Posted by: at January 22, 2008 09:24 AM

The poster who cannot be named (9:24 am, above) seems to sneer at all conspiracy theories. Hey, sir or madam as the case may be - if you think that, because some conspiracy theories are wrong, it proves that there are no conspiracies - then there is no point in any further discussion with you.

You probably believe AND don't believe that there are no conspiracies.

As for me, I am quite sure that there is a conspiracy [or actually, many overlapping and sometimes competing conspiracies] to use, abuse, and confuse the public, to "milk, shear, and slaughter the sheeple", figuratively speaking - except the slaughter is literal.

Posted by: mistah 'MICFiC' charley, ph.d. at January 22, 2008 10:26 AM

Well, Chuckie, if you read what I said, you'll see that I was noting how people who believe in - as I said - typical conspiracy theories seem to have a large emotional investment in believing that a particular world-shaking event was planned and brought to fruition without anything fouling it up.

It doesn't necessarily speak to the truth or falsity of said conspiracy, it just reminds us that people tend to use their reasoning ability to invent reasons for things they have already felt emotionally drawn to.

Posted by: The Poster Who Cannot Be Named at January 22, 2008 12:42 PM

Thanks, Jon. Well done.

Posted by: Batocchio at January 22, 2008 04:01 PM

Mixed feelings on this one. As usual Jonathan is funny. That part I like.

The part reading the character of the GOP, I like less. I think it's nice caricature for humor's sake, but it's hardly reality. The "Christian" thing is a pose. It's a pose of the "whatever works!" variant, and not even Pat Robertson, Jerry Falwell, Robert Schuller, Billy Graham or Oral Roberts ever would cofess otherwise if their souls really depended on honesty. The problem is they're soul-less but reasonably good at playing to a certain hollow, centerless intellect, the same that is susceptible to nationalism and other forms of faith.

At bottom what both major parties are about is the worship of power and money. They have worked a very functional accommodation. The GOP pander to the religious nutjobs, the bigoted hatemonger xenophobes, the libertarian idealists, and the jingoistic hawks. The Democrats pander to the "liberal," the socialistically inclined, the humanist/atheist/agnostic and more liberal judeo-christian denomination followers, labor, feminists, environmentalists and fans of big government. The difference is in sales pitch only.
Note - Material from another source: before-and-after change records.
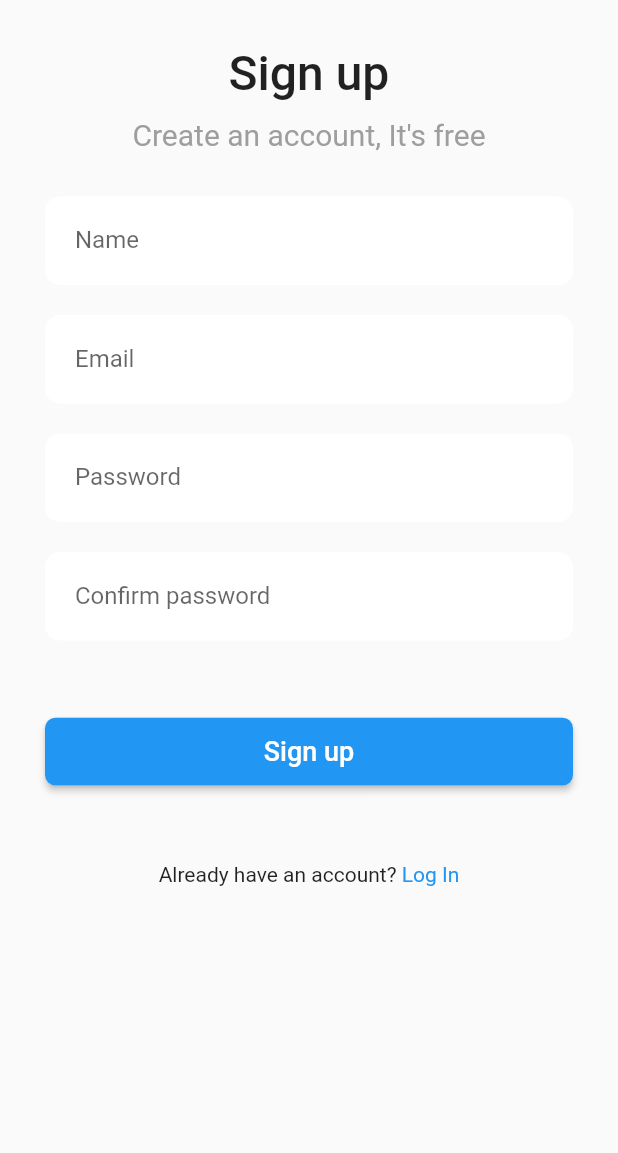
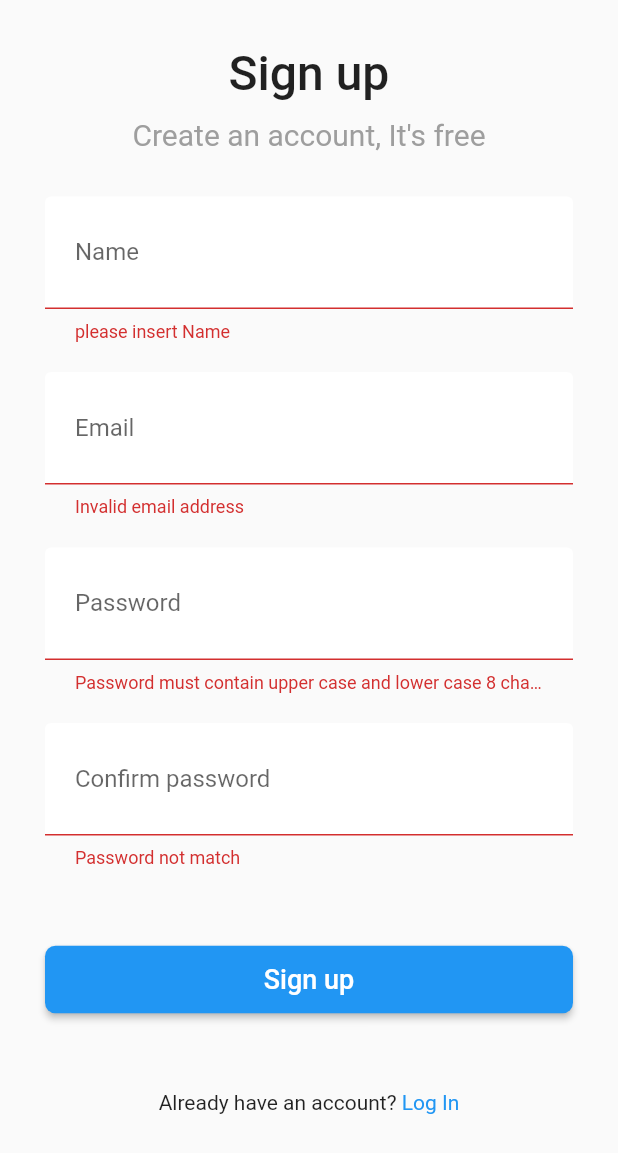
Before and after one commit to thrashraf/todo-flutter---laravel, a Flutter app: the Register screen opened by its route, after a tap on "Sign up", on a phone screen of 412 x 824 dp. Shown: the top 1153 px of the screen. Run offline on Flutter 3.47's test engine with Material 2 defaults, Android fonts, the light colour scheme and no system bars; our stand-ins replace device_info_plus, email_validator, flutter_secure_storage, flutter_slidable, fluttertoast, google_fonts; missing offline and left inert: device_info_plus_web, flutter_secure_storage_web; accounts and stored records are empty.

Commit message:
add validation and toast

```diff
--- a/flutter/lib/Models/User.dart
+++ /dev/null
@@ -1,20 +0,0 @@
-import 'package:flutter/material.dart';
-
-class User {
-  late String name, email, token;
-  late int id;
-
-  User(
-      {required this.id,
-      required this.name,
-      required this.email,
-      required this.token});
-
-  factory User.fromJson(Map<String, dynamic> json) {
-    return User(
-        id: json['id'],
-        name: json['name'],
-        email: json['email'],
-        token: json['token']);
-  }
-}
--- a/flutter/lib/network_utils/api.dart
+++ b/flutter/lib/network_utils/api.dart
@@ -1,8 +1,8 @@
 import 'dart:convert';
+import 'dart:io';
 import 'package:flutter_secure_storage/flutter_secure_storage.dart';
 import 'package:http/http.dart' as http;
 import 'package:provider/provider.dart';
-import 'package:task/Models/User.dart';
 import 'package:task/providers/TodoProviders.dart';
 
 import '../Models/Todo.dart';
@@ -25,17 +25,17 @@ class Network {
     final response =
         await http.post(Uri.parse('$_url/requestToken'), body: data);
 
-    if (response.statusCode == 200) {
-      var data = jsonDecode(response.body);
+    if (response.statusCode != 200) {
+      throw const HttpException('Invalid credentials');
+    }
 
-      //? store token value
-      await _storeValue('_token', data["Access-Token"]);
-      await _storeValue('_user', json.encode(data["User"]));
+    var res = jsonDecode(response.body);
 
-      return data;
-    } else {
-      throw Exception('Something went wrong 🤔');
-    }
+    //? store token value
+    await _storeValue('_token', res["Access-Token"]);
+    await _storeValue('_user', json.encode(res["User"]));
+
+    return response;
   }
 
   Future requestTodo(id) async {
@@ -112,10 +112,12 @@ class Network {
     final response = await http.post(Uri.parse('$_url/register'),
         headers: await _setHeaders(), body: jsonEncode(data));
 
-    if (response.statusCode == 200) {
-      return response;
-    } else {
-      throw Exception('Something went wrong');
+    var res = jsonDecode(response.body);
+    print(response.statusCode);
+    if (response.statusCode != 200) {
+      throw HttpException('email already exist');
     }
+
+    return response;
   }
 }
--- a/flutter/lib/screen/Register.dart
+++ b/flutter/lib/screen/Register.dart
@@ -1,8 +1,15 @@
+import 'dart:io';
+
+import 'package:email_validator/email_validator.dart';
 import 'package:flutter/material.dart';
+import 'package:fluttertoast/fluttertoast.dart';
+import 'package:http/http.dart';
 import 'package:task/widgets/custom_passwordField.dart';
 import 'package:task/widgets/custom_textField.dart';
 
+import '../helpers/requestServer.dart';
 import '../network_utils/api.dart';
+import '../widgets/CustomFormField.dart';
 
 class Register extends StatefulWidget {
   Register({Key? key}) : super(key: key);
@@ -17,100 +24,151 @@ class _RegisterState extends State<Register> {
   final passwordController = TextEditingController();
   final confPasswordController = TextEditingController();
 
+  final _formKey = GlobalKey<FormState>();
+
+  bool successRegister = false;
+
+  void _register() async {
+    var data = {
+      'name': nameController.text,
+      'email': emailController.text,
+      'password': passwordController.text,
+      'c_password': confPasswordController.text
+    };
+
+    var response = await requestServer((() => Network().register(data)));
+
+    if (response != null) {
+      Fluttertoast.showToast(
+          msg: "Successful register! 🎉",
+          toastLength: Toast.LENGTH_SHORT,
+          gravity: ToastGravity.TOP,
+          timeInSecForIosWeb: 1,
+          backgroundColor: Colors.green[200],
+          textColor: Colors.white,
+          fontSize: 16.0);
+
+      Navigator.popAndPushNamed(context, '/login');
+    }
+  }
+
   @override
   Widget build(BuildContext context) {
     return Scaffold(
       body: SingleChildScrollView(
         child: SafeArea(
             child: Padding(
-          padding: EdgeInsets.all(30),
+          padding: const EdgeInsets.all(30),
           child: Center(
             child: Column(
               crossAxisAlignment: CrossAxisAlignment.center,
               mainAxisAlignment: MainAxisAlignment.center,
               children: [
-                Text(
+                const Text(
                   'Sign up',
                   style: TextStyle(fontSize: 32, fontWeight: FontWeight.w500),
                 ),
-                SizedBox(
+                const SizedBox(
                   height: 10,
                 ),
-                Text(
+                const Text(
                   "Create an account, It's free",
                   style: TextStyle(fontSize: 20, color: Colors.grey),
                 ),
-                SizedBox(
+                const SizedBox(
                   height: 30,
                 ),
-                customTextField(
-                  placeholder: 'Name',
-                  inputType: TextInputType.name,
-                  inputController: nameController,
-                ),
-                SizedBox(
-                  height: 20,
-                ),
-                customTextField(
-                  placeholder: 'Email',
-                  inputType: TextInputType.emailAddress,
-                  inputController: emailController,
-                ),
-                SizedBox(
-                  height: 20,
-                ),
-                passwordTextField(
-                  placeholder: 'Password',
-                  inputController: passwordController,
-                ),
-                SizedBox(
-                  height: 20,
-                ),
-                passwordTextField(
-                  placeholder: 'Confirm password',
-                  inputController: confPasswordController,
-                ),
-                SizedBox(
-                  height: 50,
-                ),
-                SizedBox(
-                  width: double.infinity,
-                  child: ElevatedButton(
-                    onPressed: () {
-                      var data = {
-                        'name': nameController.text,
-                        'email': emailController.text,
-                        'password': passwordController.text,
-                        'c_password': confPasswordController.text
-                      };
-
-                      Network().register(data).then((res) {
-                        print(res);
-                        if (res.statusCode == 200) {
-                          Navigator.popAndPushNamed(context, '/login');
-                        }
-                      });
-                    },
-                    child: Text(
-                      'Sign up',
-                      style: TextStyle(fontSize: 18),
-                    ),
-                    style: OutlinedButton.styleFrom(
-                        shape: RoundedRectangleBorder(
-                          borderRadius: BorderRadius.circular(7),
+                Form(
+                    key: _formKey,
+                    child: Column(
+                      children: [
+                        CustomForm(
+                          label: 'Name',
+                          validation: (name) {
+                            if (name == null || name.isEmpty) {
+                              return 'please insert Name';
+                            }
+                            return null;
+                          },
+                          isPassword: false,
+                          textController: nameController,
                         ),
-                        padding: EdgeInsets.all(12)),
-                  ),
-                ),
-                SizedBox(
+                        const SizedBox(
+                          height: 20,
+                        ),
+                        CustomForm(
+                          label: 'Email',
+                          validation: (email) => EmailValidator.validate(email)
+                              ? null
+                              : "Invalid email address",
+                          isPassword: false,
+                          textController: emailController,
+                        ),
+                        const SizedBox(
+                          height: 20,
+                        ),
+                        CustomForm(
+                          label: 'Password',
+                          validation: (password) {
+                            final RegExp regex = RegExp(
+                                r'^(?=.*[0-9]+.*)(?=.*[a-zA-Z]+.*)[0-9a-zA-Z]{6,}$');
+                            if (!regex.hasMatch(password)) {
+                              return 'Password must contain upper case and lower case 8 character minimum';
+                            } else {
+                              return null;
+                            }
+                          },
+                          isPassword: true,
+                          textController: passwordController,
+                        ),
+                        const SizedBox(
+                          height: 20,
+                        ),
+                        CustomForm(
+                          label: 'Confirm password',
+                          validation: (confirmPassword) {
+                            if (confirmPassword.isEmpty ||
+                                confirmPassword != passwordController.text) {
+                              return 'Password not match';
+                            }
+                            return null;
+                          },
+                          isPassword: true,
+                          textController: confPasswordController,
+                        ),
+                        const SizedBox(
+                          height: 50,
+                        ),
+                        SizedBox(
+                          width: double.infinity,
+                          child: ElevatedButton(
+                            onPressed: () {
+                              if (_formKey.currentState!.validate()) {
+                                _register();
+                              }
+                            },
+                            style: OutlinedButton.styleFrom(
+                                shape: RoundedRectangleBorder(
+                                  borderRadius: BorderRadius.circular(7),
+                                ),
+                                padding: const EdgeInsets.all(12)),
+                            child: const Text(
+                              'Sign up',
+                              style: TextStyle(fontSize: 18),
+                            ),
+                          ),
+                        ),
+                      ],
+                    )),
+                const SizedBox(
                   height: 50,
                 ),
                 Wrap(
                   children: [
-                    Text('Already have an account?'),
+                    const Text('Already have an account?'),
                     GestureDetector(
                       onTap: () => Navigator.popAndPushNamed(context, '/login'),
-                      child: Text(
+                      child: const Text(
                         ' Log In',
                         style: TextStyle(color: Colors.blue),
                       ),
@@ -125,3 +183,14 @@ class _RegisterState extends State<Register> {
     );
   }
 }
+
+Future toast() {
+  return Fluttertoast.showToast(
+      msg: "This is Center Short Toast",
+      toastLength: Toast.LENGTH_SHORT,
+      gravity: ToastGravity.CENTER,
+      timeInSecForIosWeb: 1,
+      backgroundColor: Colors.red,
+      textColor: Colors.white,
+      fontSize: 16.0);
+}
--- /dev/null
+++ b/flutter/lib/widgets/CustomFormField.dart
@@ -0,0 +1,35 @@
+import 'package:flutter/material.dart';
+
+class CustomForm extends StatelessWidget {
+  final String label;
+  final validation;
+  final bool isPassword;
+  final TextEditingController textController;
+
+  const CustomForm(
+      {Key? key,
+      required this.label,
+      required this.validation,
+      required this.isPassword,
+      required this.textController})
+      : super(key: key);
+
+  @override
+  Widget build(BuildContext context) {
+    return TextFormField(
+      key: key,
+      validator: validation,
+      controller: textController,
+      obscureText: isPassword,
+      decoration: InputDecoration(
+        labelText: label,
+        filled: true,
+        fillColor: Colors.white,
+        contentPadding: const EdgeInsets.all(20),
+        enabledBorder: OutlineInputBorder(
+            borderSide: const BorderSide(color: Colors.transparent, width: 0.0),
+            borderRadius: BorderRadius.circular(10)),
+      ),
+    );
+  }
+}
--- a/flutter/lib/widgets/custom_textField.dart
+++ b/flutter/lib/widgets/custom_textField.dart
@@ -25,9 +25,10 @@ class _customTextFieldState extends State<customTextField> {
           labelText: widget.placeholder,
           filled: true,
           fillColor: Colors.white,
-          contentPadding: EdgeInsets.all(20),
+          contentPadding: const EdgeInsets.all(20),
           enabledBorder: OutlineInputBorder(
-              borderSide: BorderSide(color: Colors.transparent, width: 0.0),
+              borderSide:
+                  const BorderSide(color: Colors.transparent, width: 0.0),
               borderRadius: BorderRadius.circular(10)),
         ),
       ),
--- a/flutter/pubspec.yaml
+++ b/flutter/pubspec.yaml
@@ -40,6 +40,7 @@ dependencies:
   flutter_secure_storage: ^5.0.2
   provider: ^6.0.3
   flutter_slidable: ^2.0.0
+  email_validator: ^2.1.2
 
 dev_dependencies:
   flutter_test:
```
Also changed, not shown: flutter/lib/helpers/requestServer.dart (added, +41 -0 lines), flutter/lib/providers/UserProviders.dart (deleted, +0 -13 lines), flutter/lib/screen/Login.dart (+88 -51 lines), flutter/lib/widgets/Dialog.dart (+25 -8 lines), flutter/pubspec.lock, 19 other files.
To think otherwise is to help yourself deny the cruelty with which human cleverness implicates itself in overt duplicity.

Posted by: The Wendigo at January 22, 2008 05:51 PM